As set forth in the Introduction to the Employment Arbitration Rules of the American Arbitration Association (AAA), AAA has incorporated into its employment arbitration rules a “due process” protocol to “ensure fairness and equity” in the resolution of workplace disputes; other arbitration service providers have analogous provisions. One of the components of the AAA due process protocol is AAA’s Rule 9 provision with respect to discovery. Rule 9 provides:
“The arbitrator shall have the authority to order such discovery, by way of deposition, interrogatory, document production, or otherwise, as the arbitrator considers necessary to a full and fair exploration of the issues in dispute, consistent with the expedited nature of arbitration.”
The AAA Case Manager also notifies the parties, prior to the initial arbitration management conference, that the neutral “will control the exchange of information to help eliminate lengthy and unnecessary discovery…” Following is an “arbitrator’s-eye view” of the lay of discovery land in employment arbitration.
It is beneficial for the parties to discuss discovery prior to the initial management conference and to agree upon general time frames for the conduct of their respective discovery as well as terms of a stipulated protective order necessary for exchange of confidential documents and records. The parties’ drafting of a discovery plan helps expedite the process of scheduling the merits hearing at the initial arbitration management conference and sets a foundation for future mutual cooperation in the discovery process. Sometimes such discussions may precipitate the recognition of disputes concerning the proper manner and bounds of discovery which may then be addressed promptly by the arbitrator, being guided by the precepts set forth above, i.e., to allow such discovery as the arbitrator deems “necessary to full and fair exploration of the issues in dispute consistent with the expedited nature of arbitration.”

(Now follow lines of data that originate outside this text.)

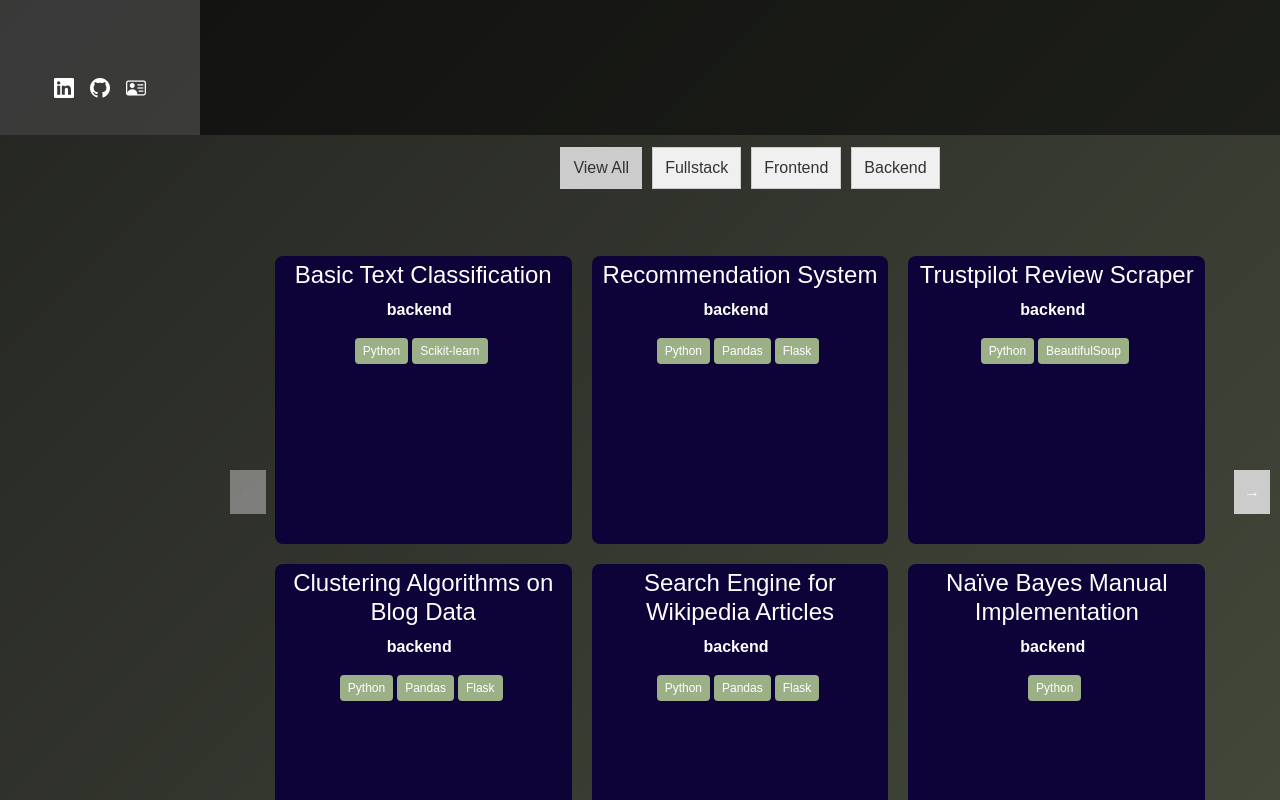
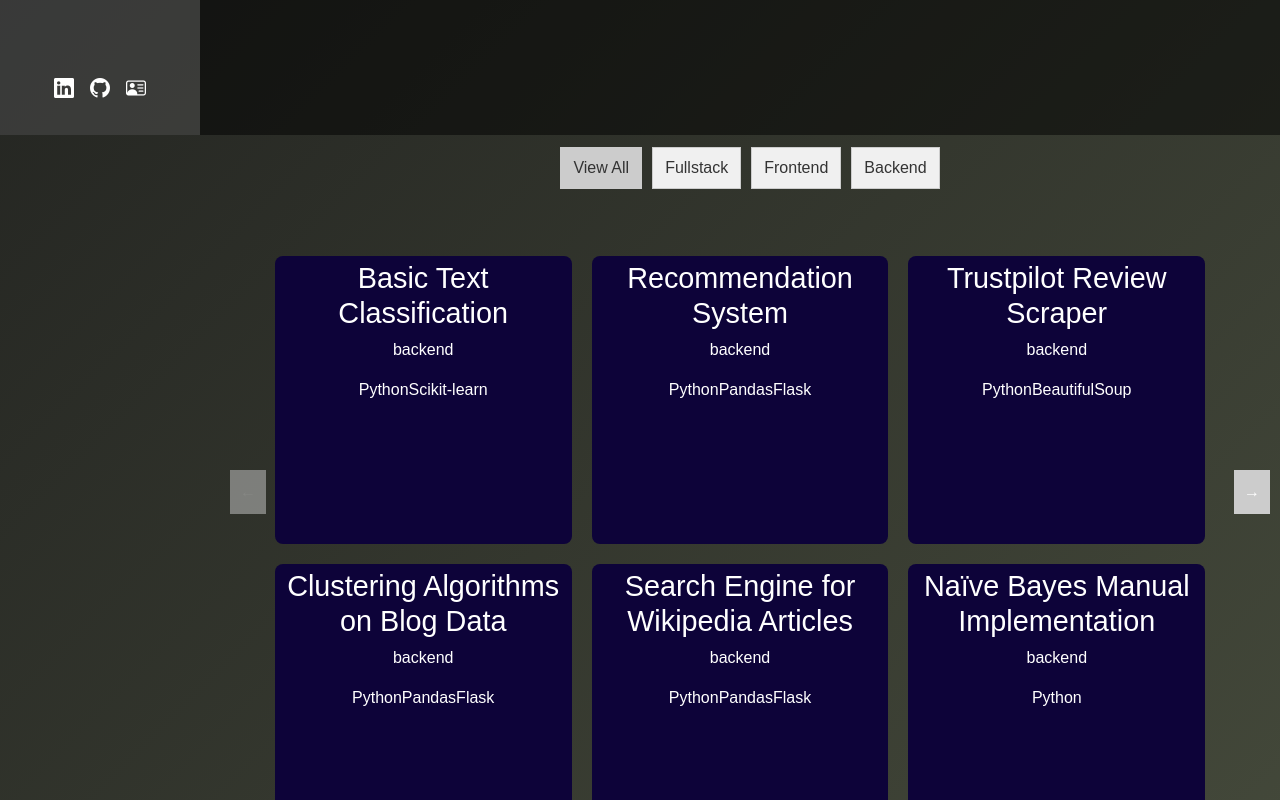
Before and after one commit to TeaElming/TeaElmingPortfolio, a React (Vite) app in the folder my-portfolio/: page /projects in a window 1280 px wide. Both pictures are taken after a click on the element 423 px from the left and 1068 px from the top of the page. Shown: the part 668-1468 px from the top of the page. Built offline with nearby package versions, Linux system fonts and the light colour scheme.

Commit message:
Updates to dark projects

```diff
--- a/my-portfolio/src/components/projects/css/project-card.css
+++ b/my-portfolio/src/components/projects/css/project-card.css
@@ -1,65 +1,23 @@
-/* Prettier mode - Light */
-[data-version='prettier'][data-theme="light"] .project-card {
-  border: 1px solid #ccc;
+.project-card {
+  width: 100%;
+  height: 100%;
   padding: 16px;
-  margin: 16px;
+  border: 2px solid var(--button-border, #ccc);
   border-radius: 8px;
-  background: #fff;
-  width: 100%;
-  height: 350px;
+  background: var(--footer-bg);
   overflow-y: auto;
   box-sizing: border-box;
 }
 
-/* Prettier mode - Dark */
-[data-version='prettier'][data-theme="dark"] .project-card {
-  border: 1px solid #ccc;
-  padding: 16px;
-  margin: 16px;
-  border-radius: 8px;
-  background: var(--footer-bg);
-  width: 100%;
-  height: 350px;
-  overflow-y: auto;
-  box-sizing: border-box;
-}
-
-/* Bare mode - Light */
-[data-version='bare'][data-theme="light"] .project-card {
-  padding: 16px;
-  margin: 16px;
-  border-radius: 8px;
-  width: 100%;
-  height: 350px;
-  overflow-y: auto;
-  box-sizing: border-box;
-}
-
-/* Bare mode - Dark */
-[data-version='bare'][data-theme="dark"] .project-card {
-  padding: 16px;
-  margin: 16px;
-  border-radius: 8px;
-  width: 100%;
-  height: 350px;
-  overflow-y: auto;
-  box-sizing: border-box;
-}
-
-/* Remove margin for the project card inside the modal in bare mode */
-[data-version='bare'] .project-modal .project-card {
-  margin: 0;
-}
-
 .project-title {
   margin-bottom: 8px;
-  font-size: 1.5em;
+  font-size: 1.8em;
 }
 
 .project-link {
   display: block;
   margin-bottom: 8px;
-  color: rgba(171, 196, 143, 0.9);
+  color: var(--accent-color);
   text-decoration: none;
 }
 
@@ -67,46 +25,14 @@
   text-decoration: underline;
 }
 
-.project-details {
-  margin-bottom: 8px;
+.project-description {
+  margin-top: 8px;
+  text-align: left;
+  max-height: 200px;
+  overflow-y: auto;
 }
 
-.project-stack {
-  font-weight: bold;
-  margin-right: 8px;
-}
-
-.project-technologies {
-  margin-top: 4px;
-}
-
-[data-theme="light"] .project-tech {
-  display: inline-block;
-  background-color: #f0f0f0;
-  padding: 4px 8px;
-  margin-right: 4px;
-  border-radius: 4px;
-  font-size: 12px;
-}
-
-[data-theme="dark"] .project-tech {
-  display: inline-block;
-  background-color: rgba(171, 196, 143, 0.9);
-  padding: 4px 8px;
-  margin-right: 4px;
-  border-radius: 4px;
-  font-size: 12px;
-}
-
-.project-description {
-  margin-top: 8px;
-}
-
-.project-images img {
-  max-width: 100%;
-  margin-top: 8px;
-}
-
+.project-images img,
 .project-video video {
   max-width: 100%;
   margin-top: 8px;
--- /dev/null
+++ b/my-portfolio/src/components/projects/css/project-carousel.css
@@ -0,0 +1,87 @@
+.carousel-container {
+  display: flex;
+  flex-direction: column;
+  align-items: center;
+  gap: 2rem;
+  width: 100%;
+  max-width: 1200px;
+  padding: 0 2rem;
+}
+
+.carousel-main {
+  display: flex;
+  align-items: center;
+  justify-content: center;
+  gap: 2rem;
+  width: 100%;
+}
+
+.project-display {
+  position: relative;
+  width: clamp(600px, 40vw, 900px); /* Min 600px, scales up to 900px */
+  height: clamp(400px, 50vh, 600px); /* Min 400px, scales up to 600px */
+  display: flex;
+  flex-direction: column;
+  justify-content: space-between;
+}
+
+.nav-button {
+  background-color: rgba(197, 225, 165, 0.9);
+  border: none;
+  color: var(--text-color);
+  padding: 8px 16px;
+  cursor: pointer;
+  border-radius: 4px;
+  min-width: 80px;
+}
+
+.nav-button:hover {
+  background-color: rgba(171, 196, 143, 0.9);
+}
+
+.counter {
+  position: absolute;
+  bottom: 10px;
+  right: 10px;
+  color: var(--text-color);
+  font-size: 14px;
+}
+
+.carousel-previews {
+  display: flex;
+  justify-content: center;
+  gap: 1rem;
+}
+
+.preview-card {
+  background: var(--footer-bg);
+  border: 1px solid #ccc;
+  padding: 8px;
+  border-radius: 4px;
+  cursor: pointer;
+  width: clamp(150px, 12vw, 200px);
+  height: 100px;
+  font-size: 0.8rem;
+  overflow: hidden;
+  text-overflow: ellipsis;
+  white-space: nowrap;
+  display: flex;
+  align-items: center;
+  justify-content: center;
+  text-align: center;
+}
+
+.preview-card h4 {
+  font-size: 0.8rem;
+  margin: 0;
+  padding: 0;
+  line-height: 1.2;
+  white-space: nowrap;
+  overflow: hidden;
+  text-overflow: ellipsis;
+}
+
+
+.preview-card:hover {
+  background-color: rgba(171, 196, 143, 0.2);
+}
--- a/my-portfolio/src/components/projects/css/project-list.css
+++ /dev/null
@@ -1,84 +0,0 @@
-.carousel-container {
-  width: 80%;
-  margin: 0 auto;
-  text-align: center;
-}
-
-.carousel-main {
-  display: flex;
-  align-items: center;
-  justify-content: center;
-  position: relative;
-}
-
-.project-display {
-  position: relative;
-  margin: 0 20px;
-  flex: 1;
-}
-.nav-button {
-  background-color: rgba(197, 225, 165, 0.9);
-  border: none;
-  color: white;
-  padding: 8px 16px;
-  cursor: pointer;
-  border-radius: 4px;
-  margin: 0 10px; /* add symmetric margins */
-}
-
-.next-button {
-  margin-left: 30px;
-}
-
-
-.nav-button:hover {
-  background-color: rgba(171, 196, 143, 0.9);
-}
-
-
-
-.counter {
-  position: absolute;
-  bottom: 10px;
-  right: 10px;
-  color: #000000;
-  padding: 4px 8px;
-  border-radius: 4px;
-  font-size: 14px;
-}
-
-.carousel-previews {
-  display: flex;
-  justify-content: center;
-  margin-top: 16px;
-}
-
-[data-version='prettier'][data-theme="light"] .preview-card {
-  background-color: #f0f0f0;
-  border: 1px solid #ccc;
-  padding: 8px;
-  margin: 0 8px;
-  border-radius: 4px;
-  cursor: pointer;
-  max-width: 200px;
-  max-height: 100px;
-  flex: 1;
-}
-
-[data-version='prettier'][data-theme="dark"] .preview-card {
-  background: var(--footer-bg);
-  border: 1px solid #ccc;
-  padding: 8px;
-  margin: 0 8px;
-  border-radius: 4px;
-  cursor: pointer;
-  max-width: 200px;
-  max-height: 100px;
-  flex: 1;
-}
-
-
-
-.preview-card:hover {
-  background-color: #e0e0e0;
-}
--- a/my-portfolio/src/components/projects/project-list.tsx
+++ b/my-portfolio/src/components/projects/project-carousel.tsx
@@ -2,7 +2,7 @@
 
 import React, { useState, useEffect } from "react"
 import ProjectCard, { ProjectData } from "./project-card"
-import "./css/project-list.css"
+import "./css/project-carousel.css"
 
 interface ProjectsCarouselProps {
 	filter: string
--- a/my-portfolio/src/pages/pretty/Projects.tsx
+++ b/my-portfolio/src/pages/pretty/Projects.tsx
@@ -1,7 +1,7 @@
 /** @format */
 
 import React, { useState } from "react"
-import ProjectsCarousel from "../../components/projects/project-list"
+import ProjectsCarousel from "../../components/projects/project-carousel"
 import "./css/Projects.css"
 import EasterEgg from "../../components/easter-egg/EasterEgg"
 import LatestProject from "../../components/easter-egg/LatestProject"
--- a/my-portfolio/src/pages/pretty/css/Projects.css
+++ b/my-portfolio/src/pages/pretty/css/Projects.css
@@ -1,60 +1,30 @@
 .projects-container {
   height: calc(100vh - var(--navbar-height) - var(--footer-height));
-  overflow: hidden;
   display: flex;
   flex-direction: column;
-  padding: 0.5rem;
+  justify-content: center;
+  align-items: center;
+  padding: 2rem;
+  gap: 2rem;
+  color: var(--text-color);
+  text-align: center;
 }
 
 .projects-button-section {
   display: flex;
-  gap: 0.5rem;
-  margin-bottom: 1rem;
-  align-self: center;
-}
-
-.projects-button-section button {
-  font-style: normal;
-  font-weight: normal;
-  transition: all 0.2s ease;
-  cursor: pointer;
-  background: none;
-  border: 1px solid #ccc;
-  padding: 0.5rem 1rem;
-  border-radius: 4px;
-  background-color: rgba(197, 225, 165, 0.9);
-}
-
-/* Active button: cursive (italic) and bold */
-.projects-button-section button.active {
-  font-style: italic;
-  font-weight: bold;
-  background-color: rgba(171, 196, 143, 0.9);
-}
-
-/* Hover effect: cursive (italic) */
-.projects-button-section button:hover {
-  font-style: italic;
+  gap: 1rem;
+  justify-content: center;
 }
 
 .projects-list-section {
-  flex: 1;
-  overflow: auto;
+  width: 100%;
+  display: flex;
+  justify-content: center;
 }
 
 .hidden-EasterEgg {
   position: fixed;
   bottom: 50px;
   right: 20px;
-  z-index: 1000; /* ensure it's above other content */
+  z-index: 1000;
 }
-
-/* Optional: style the scrollbar for .projects-list-section */
-.projects-list-section::-webkit-scrollbar {
-  width: 6px;
-}
-
-.projects-list-section::-webkit-scrollbar-thumb {
-  background-color: #aaa;
-  border-radius: 3px;
-}
--- a/my-portfolio/src/pages/pretty/css/Start.css
+++ b/my-portfolio/src/pages/pretty/css/Start.css
@@ -73,7 +73,7 @@
 [data-version='prettier'][data-theme="light"] {
 	--quick-link-text: #1d3557;
 	--quick-link-border: #457b9d;
-	--quick-link-hover-bg: #457b9d;
+	--quick-link-hover-bg: #5facdb;
 	--quick-link-hover-text: #f1faee;
 }
 
--- a/my-portfolio/src/styles/AppPrettyDark.css
+++ b/my-portfolio/src/styles/AppPrettyDark.css
@@ -1,12 +1,16 @@
 [data-version='prettier'][data-theme="dark"] {
-  --bg-gradient: linear-gradient(to bottom, rgba(0.9, 85, 48, 255) 50%, rgb(74, 107, 52) 90%);
-  --bg-color: #0f2b1c;
-  --text-color: #e9f5ea;
-  --cursor-glow: #7ca567;
-  --footer-bg: #344d2f;
-  --footer-text: #cde9a3;
-  --accent-color: #a4c48c;
+  --bg-gradient: linear-gradient(to bottom right, #071C0B, #0D2F16);
+  --bg-color: #0A1F12;          /* Darker, rich green base matching background */
+  --text-color: #CDE9D6;        /* Softer mint for readability */
+  --cursor-glow: #00ff66a3;       /* Vibrant neon green from wave lines */
+  --footer-bg: #0D2F16;         /* Consistent with gradient end color */
+  --footer-text: #00FF66;       /* Muted green for subtle contrast */
+  --accent-color: #00FF66;      /* Bright accent matching wave lines */
+  --button-border: #00FF66;     /* Buttons pop with the same accent */
+  --button-hover-bg: #00FF66;   /* Vibrant hover background */
+  --button-hover-text: #071C0B; /* Dark text on neon hover for contrast */
 }
+
 
 [data-version='prettier'][data-theme="dark"][data-page='start'] #root {
   background-image: url("/imgs/darkBackgroundWave.png");
```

Attorneys should take the time to individually craft their document production requests to ensure that such requests efficiently target exactly what is needed to prosecute the case, rather than hastily adapt form requests used in other cases likely not “on all fours” with the case in question. Then, when challenged as “not reasonably calculated to lead to discovery of admissible evidence,” overbroad, unduly burdensome and repetitive, etc., etc., upon review, it will be evident to the arbitrator that the discovery was carefully promulgated to the contours of the existing case and the arbitrator will more likely conclude that the discovery is necessary and consistent with the expedited nature of arbitration. Otherwise, the arbitrator may come to the opposite conclusion and start cutting.
Just as the use of boilerplate production requests is verboten in employment arbitration, so also is the use of boilerplate objections which demonstrates to the arbitrator that the attorney has failed to individually consider and respond to the requests. In one case a motion to compel responses and production, and for sanctions, resulted, where the “responding” party had requested, and received, from the propounder, two separate extensions of time to respond on the stated premise that the persons required to identify and locate the requested records were on vacation, etc., etc. On the due date, however, seemingly for dilatory purposes, boilerplate objections were served, without production of any records and without express agreement to produce any records (not even personnel file, pay records, i.e., items clearly required to be produced.)
Resolving Discovery Disputes:
A discovery “motion” in arbitration is simply the minimum oral and/or written effort essential to clearly convey to the arbitrator and the opposing part(ies) the issues and the parties’ positions on the issues, eliminating any civil court “makework.” Oftentimes the issues may simply be stated before the arbitrator in teleconference; other times, dependent upon the number and/or complexity and/or “stakes” of the issues, a short “letter brief” may assist the arbitrator to prepare for “oral argument” in teleconference. The arbitrator should be available, if necessary, “outside” normal business hours, upon short notice, to facilitate prompt resolution of such disputes in order not to jeopardize the hearing schedule, nor prejudice a party in prehearing preparation.
The “long and the short” of “best discovery practices” in employment arbitration are reasonableness, diligence, and avoidance of any vestige of civil litigation “gamesmanship.” By its very nature, arbitral practice commands counsel to the highest standards of professional practice and civility.
 The California Supreme Court in its seminal Armendariz decision ruled that provision for reasonable discovery was essential as a matter of public policy to the enforcement of a predispute mandatory employment arbitration agreement. Some commentators have suggested that recent U.S. Supreme Court jurisprudence has placed the Armendariz fairness protocols in jeopardy.